1. This morning I read Marie Calloway’s “Adrien Brody” for the first time.
2. I’d been aware of her and vaguely aware of that story for what seems like a long time.
3. I rarely read fiction; I read ~90% of “Adrien Brody” with uninterrupted focus. I was not on Adderall. (Maybe her style is “what it takes” to keep people off Twitter long enough to read fiction; maybe that “isn’t for me to decide.”)
4. Thought, “This alt lit shit is like an internal monologue virus. I can’t stop thinking like this now.” Thought, “If I write about this, should I change ‘this alt lit shit’ to ‘Tao Lin and his ilk’?”
5. Thought, “Thought, ‘We are never ever getting back together.’”
6. Googled. Learned the “identity” of “Adrien Brody.” Thought, “Oh my god.”
7. Mentally compared, despite near-complete ignorance, the initial critical response to Hemingway to that of Calloway.
8. Worried more about what people think of Calloway. Tentatively decided that “literature is doing what painting did,” but in reverse: moving from heightened/imaginative to “as ‘realistic’ as possible.”
9. Thought, “This is a genie that will not go back in the bottle.”
10. Wondered whether I was mentally composing tweets or a Thought Catalog essay.
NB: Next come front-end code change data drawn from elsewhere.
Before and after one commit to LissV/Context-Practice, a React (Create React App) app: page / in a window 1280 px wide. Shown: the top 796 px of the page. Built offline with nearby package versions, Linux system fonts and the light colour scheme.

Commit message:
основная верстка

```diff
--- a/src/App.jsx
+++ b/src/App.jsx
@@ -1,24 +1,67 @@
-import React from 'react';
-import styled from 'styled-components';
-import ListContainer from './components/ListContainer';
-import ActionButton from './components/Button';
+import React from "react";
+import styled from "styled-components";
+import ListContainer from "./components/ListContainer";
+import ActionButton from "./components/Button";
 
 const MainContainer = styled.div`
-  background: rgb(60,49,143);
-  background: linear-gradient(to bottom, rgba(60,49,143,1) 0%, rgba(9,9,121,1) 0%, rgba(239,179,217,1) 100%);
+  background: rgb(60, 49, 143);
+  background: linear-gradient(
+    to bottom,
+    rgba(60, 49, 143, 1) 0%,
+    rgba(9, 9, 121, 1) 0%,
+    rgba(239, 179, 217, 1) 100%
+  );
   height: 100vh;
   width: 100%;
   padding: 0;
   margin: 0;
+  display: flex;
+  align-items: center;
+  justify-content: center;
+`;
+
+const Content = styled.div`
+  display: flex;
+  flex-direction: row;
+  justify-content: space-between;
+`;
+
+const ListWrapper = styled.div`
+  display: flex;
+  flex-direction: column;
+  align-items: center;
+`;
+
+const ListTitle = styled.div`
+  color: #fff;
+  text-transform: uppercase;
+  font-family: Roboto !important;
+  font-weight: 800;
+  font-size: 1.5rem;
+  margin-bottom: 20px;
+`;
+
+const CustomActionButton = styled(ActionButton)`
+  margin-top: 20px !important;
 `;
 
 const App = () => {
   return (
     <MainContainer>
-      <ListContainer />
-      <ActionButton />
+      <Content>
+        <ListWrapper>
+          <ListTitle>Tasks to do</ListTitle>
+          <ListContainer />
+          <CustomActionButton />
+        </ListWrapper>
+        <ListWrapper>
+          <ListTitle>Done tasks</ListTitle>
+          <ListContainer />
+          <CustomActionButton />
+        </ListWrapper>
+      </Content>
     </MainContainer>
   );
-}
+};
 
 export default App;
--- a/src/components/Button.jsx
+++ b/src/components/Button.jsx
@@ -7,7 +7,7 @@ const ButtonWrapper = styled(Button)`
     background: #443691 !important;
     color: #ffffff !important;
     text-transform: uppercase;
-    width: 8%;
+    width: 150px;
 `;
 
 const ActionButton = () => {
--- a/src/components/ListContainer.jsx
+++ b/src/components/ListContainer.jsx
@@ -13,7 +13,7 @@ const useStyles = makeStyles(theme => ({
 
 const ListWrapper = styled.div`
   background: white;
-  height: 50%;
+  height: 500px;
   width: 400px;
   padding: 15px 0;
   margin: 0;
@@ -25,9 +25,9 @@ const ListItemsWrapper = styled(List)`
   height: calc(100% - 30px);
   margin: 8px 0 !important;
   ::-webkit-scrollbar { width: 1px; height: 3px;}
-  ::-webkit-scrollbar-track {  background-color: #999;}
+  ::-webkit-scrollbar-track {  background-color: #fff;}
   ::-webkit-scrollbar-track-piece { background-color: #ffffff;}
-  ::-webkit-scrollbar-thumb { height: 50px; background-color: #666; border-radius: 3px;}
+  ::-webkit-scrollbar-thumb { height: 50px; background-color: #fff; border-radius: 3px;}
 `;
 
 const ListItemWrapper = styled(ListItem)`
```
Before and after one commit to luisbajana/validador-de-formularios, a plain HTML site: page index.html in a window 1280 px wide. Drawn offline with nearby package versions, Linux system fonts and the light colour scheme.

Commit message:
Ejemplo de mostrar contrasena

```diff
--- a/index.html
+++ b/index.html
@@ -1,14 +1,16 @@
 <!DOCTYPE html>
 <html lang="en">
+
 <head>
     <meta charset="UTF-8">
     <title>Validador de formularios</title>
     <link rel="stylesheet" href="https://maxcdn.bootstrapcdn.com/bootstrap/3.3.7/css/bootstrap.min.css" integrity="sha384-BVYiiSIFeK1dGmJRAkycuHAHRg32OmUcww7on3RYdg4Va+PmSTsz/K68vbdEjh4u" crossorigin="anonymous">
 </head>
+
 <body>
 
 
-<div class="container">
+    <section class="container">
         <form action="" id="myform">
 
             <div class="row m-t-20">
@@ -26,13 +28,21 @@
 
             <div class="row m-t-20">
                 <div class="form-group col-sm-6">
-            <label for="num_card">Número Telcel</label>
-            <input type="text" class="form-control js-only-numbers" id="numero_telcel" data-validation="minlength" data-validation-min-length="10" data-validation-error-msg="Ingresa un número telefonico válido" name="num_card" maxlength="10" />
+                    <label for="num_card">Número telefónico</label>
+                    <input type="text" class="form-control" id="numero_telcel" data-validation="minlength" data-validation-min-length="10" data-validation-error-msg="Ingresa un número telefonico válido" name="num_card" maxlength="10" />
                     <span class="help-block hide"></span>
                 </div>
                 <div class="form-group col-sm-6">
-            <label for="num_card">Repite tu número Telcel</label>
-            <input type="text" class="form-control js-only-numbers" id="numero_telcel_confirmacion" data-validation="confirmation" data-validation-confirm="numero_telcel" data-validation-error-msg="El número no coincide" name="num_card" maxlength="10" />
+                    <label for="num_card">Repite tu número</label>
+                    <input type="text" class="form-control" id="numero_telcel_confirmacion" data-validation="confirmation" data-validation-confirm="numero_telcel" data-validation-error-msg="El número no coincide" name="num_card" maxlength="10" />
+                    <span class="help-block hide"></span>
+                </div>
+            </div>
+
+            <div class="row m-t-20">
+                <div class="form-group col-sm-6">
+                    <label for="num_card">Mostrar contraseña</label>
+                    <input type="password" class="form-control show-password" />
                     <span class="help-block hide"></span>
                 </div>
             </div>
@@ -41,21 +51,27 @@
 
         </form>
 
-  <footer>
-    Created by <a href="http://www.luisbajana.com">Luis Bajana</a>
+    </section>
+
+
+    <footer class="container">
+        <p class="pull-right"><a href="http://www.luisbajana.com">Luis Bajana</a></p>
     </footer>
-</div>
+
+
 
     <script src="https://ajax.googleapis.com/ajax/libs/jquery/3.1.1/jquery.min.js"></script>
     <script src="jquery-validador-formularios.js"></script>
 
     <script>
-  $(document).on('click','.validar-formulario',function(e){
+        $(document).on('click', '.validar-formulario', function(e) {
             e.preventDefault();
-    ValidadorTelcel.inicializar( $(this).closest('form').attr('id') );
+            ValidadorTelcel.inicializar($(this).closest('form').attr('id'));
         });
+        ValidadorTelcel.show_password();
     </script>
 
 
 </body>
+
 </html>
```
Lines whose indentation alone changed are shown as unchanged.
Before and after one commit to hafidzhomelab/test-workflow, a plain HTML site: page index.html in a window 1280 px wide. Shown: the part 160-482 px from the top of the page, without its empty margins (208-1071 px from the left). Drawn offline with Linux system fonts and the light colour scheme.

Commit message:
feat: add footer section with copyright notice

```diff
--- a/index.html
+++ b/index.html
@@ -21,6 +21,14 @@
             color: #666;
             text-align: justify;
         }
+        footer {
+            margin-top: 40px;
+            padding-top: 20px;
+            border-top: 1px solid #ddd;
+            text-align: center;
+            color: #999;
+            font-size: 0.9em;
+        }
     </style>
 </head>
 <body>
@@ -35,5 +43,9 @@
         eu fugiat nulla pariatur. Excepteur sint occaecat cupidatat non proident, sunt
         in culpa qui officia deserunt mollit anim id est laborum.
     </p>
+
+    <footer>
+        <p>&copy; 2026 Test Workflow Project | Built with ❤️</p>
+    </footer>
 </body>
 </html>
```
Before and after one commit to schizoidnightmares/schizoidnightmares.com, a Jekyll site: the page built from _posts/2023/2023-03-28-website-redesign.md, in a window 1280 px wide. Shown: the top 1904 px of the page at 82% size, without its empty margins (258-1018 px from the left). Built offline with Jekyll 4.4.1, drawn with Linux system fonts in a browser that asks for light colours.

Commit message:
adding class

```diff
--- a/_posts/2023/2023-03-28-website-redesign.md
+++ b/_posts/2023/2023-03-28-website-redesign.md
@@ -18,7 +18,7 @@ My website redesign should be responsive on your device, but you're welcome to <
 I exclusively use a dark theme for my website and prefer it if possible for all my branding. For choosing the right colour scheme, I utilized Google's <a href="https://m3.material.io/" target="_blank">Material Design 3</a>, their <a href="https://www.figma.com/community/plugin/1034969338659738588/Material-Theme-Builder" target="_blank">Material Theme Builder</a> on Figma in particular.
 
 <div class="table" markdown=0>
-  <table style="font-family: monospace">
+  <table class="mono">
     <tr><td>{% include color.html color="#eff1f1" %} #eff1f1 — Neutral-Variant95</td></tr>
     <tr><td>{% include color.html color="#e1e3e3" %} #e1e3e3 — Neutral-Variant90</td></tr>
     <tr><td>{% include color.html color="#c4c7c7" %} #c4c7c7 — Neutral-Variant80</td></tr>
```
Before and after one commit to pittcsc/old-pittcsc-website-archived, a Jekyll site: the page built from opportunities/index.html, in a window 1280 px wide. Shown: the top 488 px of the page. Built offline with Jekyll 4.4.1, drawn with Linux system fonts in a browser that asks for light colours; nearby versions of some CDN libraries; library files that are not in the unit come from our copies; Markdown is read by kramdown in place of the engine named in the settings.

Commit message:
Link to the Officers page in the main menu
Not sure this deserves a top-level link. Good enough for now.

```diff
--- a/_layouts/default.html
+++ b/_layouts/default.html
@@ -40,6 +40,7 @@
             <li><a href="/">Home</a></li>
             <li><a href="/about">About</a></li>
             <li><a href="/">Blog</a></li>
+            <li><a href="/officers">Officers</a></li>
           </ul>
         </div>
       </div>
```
11. Got on the train to work. Getting out of the L at Union Square, I immediately smelled blood. People were gawking at a hurt woman. She was sitting on the ground crosslegged with her head down, a few feet from a pool of blood. A couple of people were beginning to help her. The smell of blood was so strong and iron-y; thought, “My nose evolved for this.” Wondered whether her injury would make news blogs; felt conflicted about that thought.
12. Saw a friendcquaintance on the train. Felt incredulous that so many unusual things were happening on a morning that my “mental camera” had been turned on by Calloway. Told the acquaintance about the blood and we talked about subway danger. Told her about a bet I lost last weekend about how many people are killed by sharks. She got off the train and I realized I had talked for ~85% of the interaction. Decided that Calloway had helped me realize the importance of the feelings/experiences “outside the edges” of what is usually depicted in art.
13. Thought about my friend at the New School who made me realize how ridiculous men sound when they call an album or book “important.” (It seems to always be men.)
14. I feel strongly that Marie Calloway is important.